• **PROBLEM TO WORK ON**:
Search the entries below. Return every line that has "README" in it.

——————

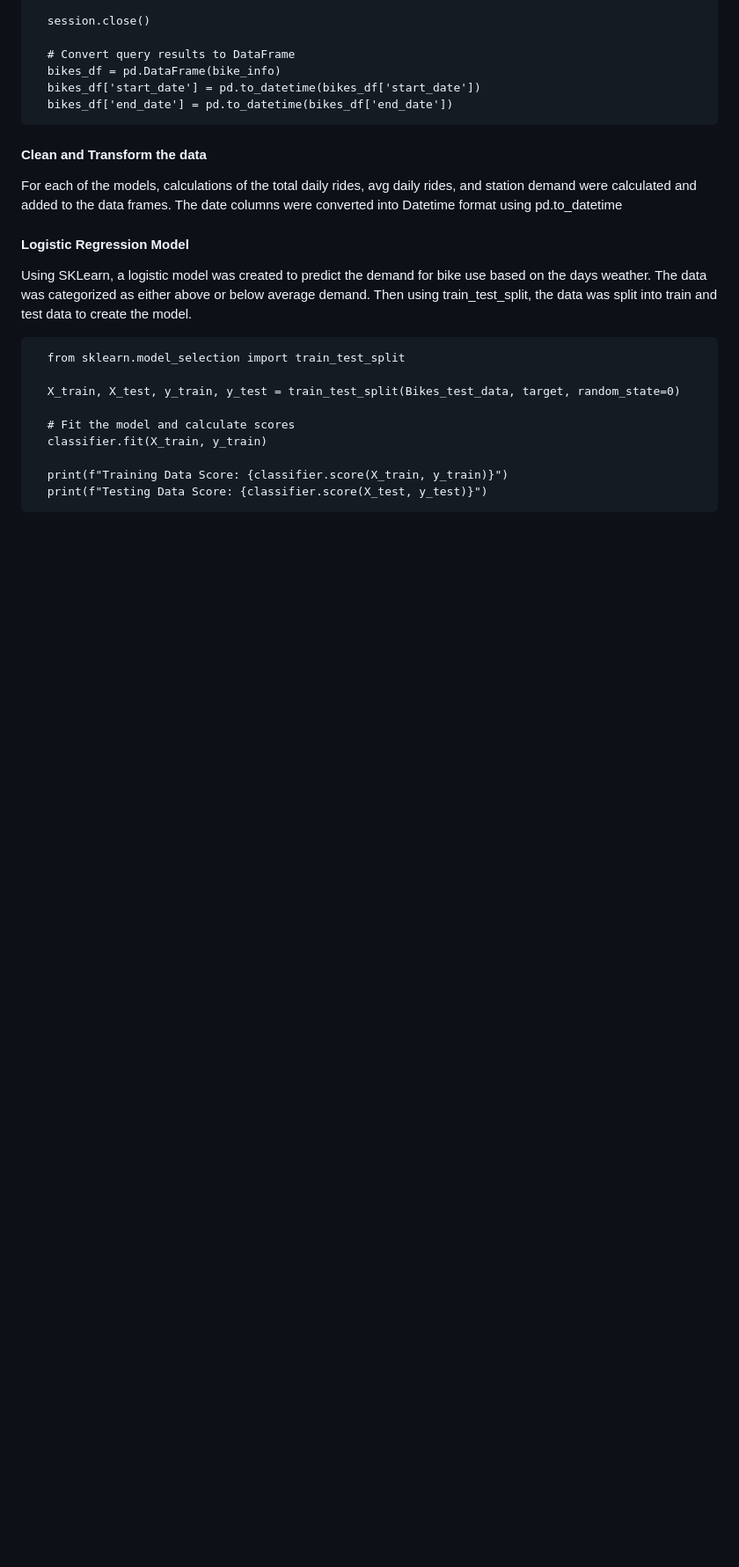
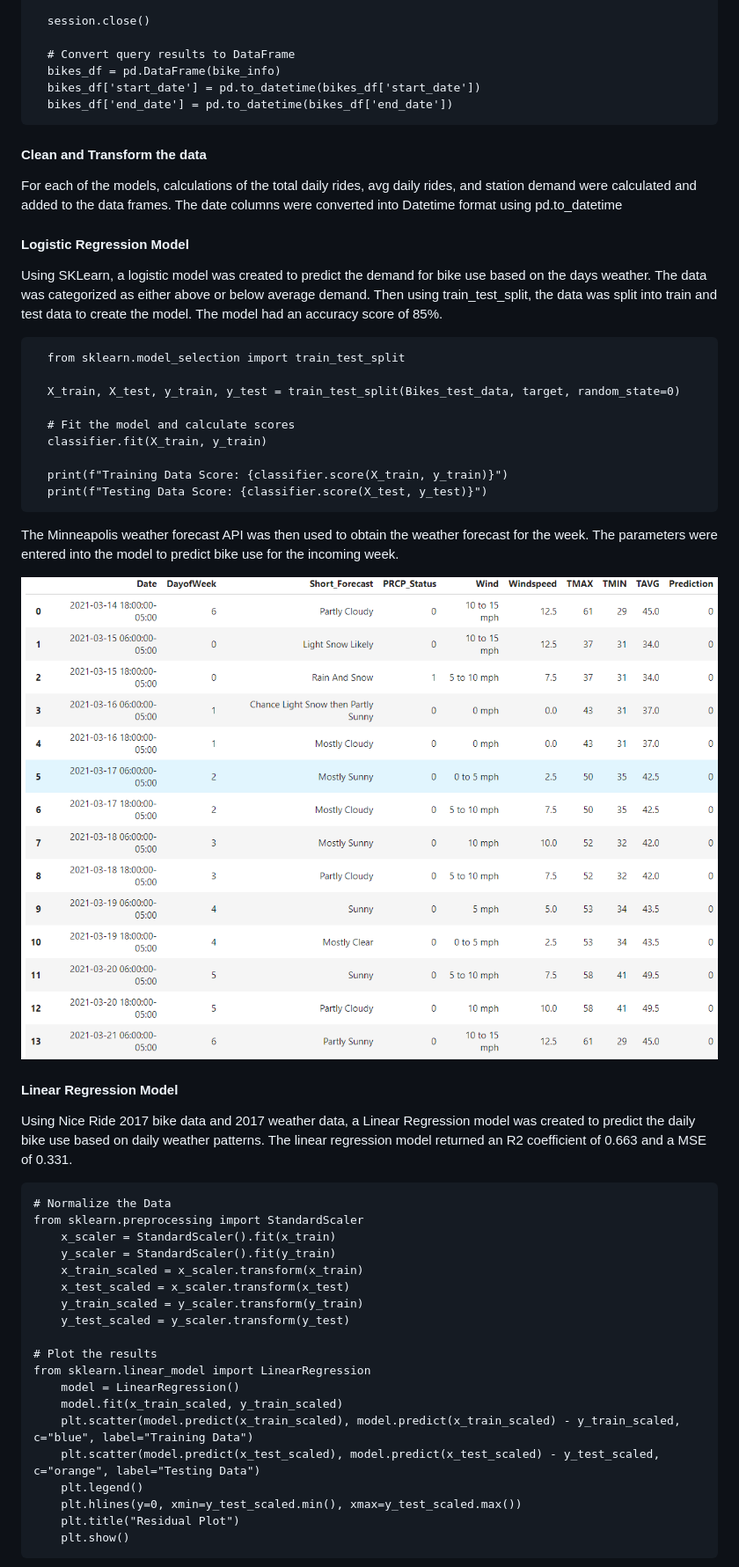
Before and after one commit to grand42/Machine_Learning-NiceRide, a Markdown page: README.md, the part around the change printed below. Shown: that part at 88% size. Drawn GitHub-style; pictures changed too: Graphs&Tables/Weather_Classification_Table.PNG (added); blank space fills up the shorter version.

```diff
--- a/README.md
+++ b/README.md
@@ -93,6 +93,7 @@ For each of the models, calculations of the total daily rides, avg daily rides,
 #### Logistic Regression Model
 
 Using SKLearn, a logistic model was created to predict the demand for bike use based on the days weather.  The data was categorized as either above or below average demand.  Then using train_test_split, the data was split into train and test data to create the model.
+The model had an accuracy score of 85%.
 
       from sklearn.model_selection import train_test_split
 
@@ -103,3 +104,32 @@ Using SKLearn, a logistic model was created to predict the demand for bike use b
 
       print(f"Training Data Score: {classifier.score(X_train, y_train)}")
       print(f"Testing Data Score: {classifier.score(X_test, y_test)}")
+
+The Minneapolis weather forecast API was then used to obtain the weather forecast for the week. The parameters were entered into the model to predict bike use for the incoming week.
+
+![Classification Model Final Table](Graphs&Tables/Weather_Classification_Table.PNG)
+
+#### Linear Regression Model
+
+Using Nice Ride 2017 bike data and 2017 weather data, a Linear Regression model was created to predict the daily bike use based on daily weather patterns. The linear regression model returned an R2 coefficient of 0.663 and a MSE of 0.331.
+
+	# Normalize the Data
+	from sklearn.preprocessing import StandardScaler
+        x_scaler = StandardScaler().fit(x_train)
+        y_scaler = StandardScaler().fit(y_train)
+        x_train_scaled = x_scaler.transform(x_train)
+        x_test_scaled = x_scaler.transform(x_test)
+        y_train_scaled = y_scaler.transform(y_train)
+        y_test_scaled = y_scaler.transform(y_test)
+
+	# Plot the results
+	from sklearn.linear_model import LinearRegression
+        model = LinearRegression()
+        model.fit(x_train_scaled, y_train_scaled)
+        plt.scatter(model.predict(x_train_scaled), model.predict(x_train_scaled) - y_train_scaled, c="blue", label="Training Data")
+        plt.scatter(model.predict(x_test_scaled), model.predict(x_test_scaled) - y_test_scaled, c="orange", label="Testing Data")
+        plt.legend()
+        plt.hlines(y=0, xmin=y_test_scaled.min(), xmax=y_test_scaled.max())
+        plt.title("Residual Plot")
+        plt.show()
+
```
Also changed, not shown: other parts of README.md (+8 -0 lines), Graphs&Tables/Residual_Plot.png (added).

——————

• **RESPONSE TO THE EXERCISE**:
Before and after one commit to grand42/Machine_Learning-NiceRide, a Markdown page: README.md, the part around the change printed below. Shown: that part at 88% size. Drawn GitHub-style; pictures changed too: Graphs&Tables/Weather_Classification_Table.PNG (added); blank space fills up the shorter version.
--- a/README.md
+++ b/README.md
Also changed, not shown: other parts of README.md (+8 -0 lines), Graphs&Tables/Residual_Plot.png (added).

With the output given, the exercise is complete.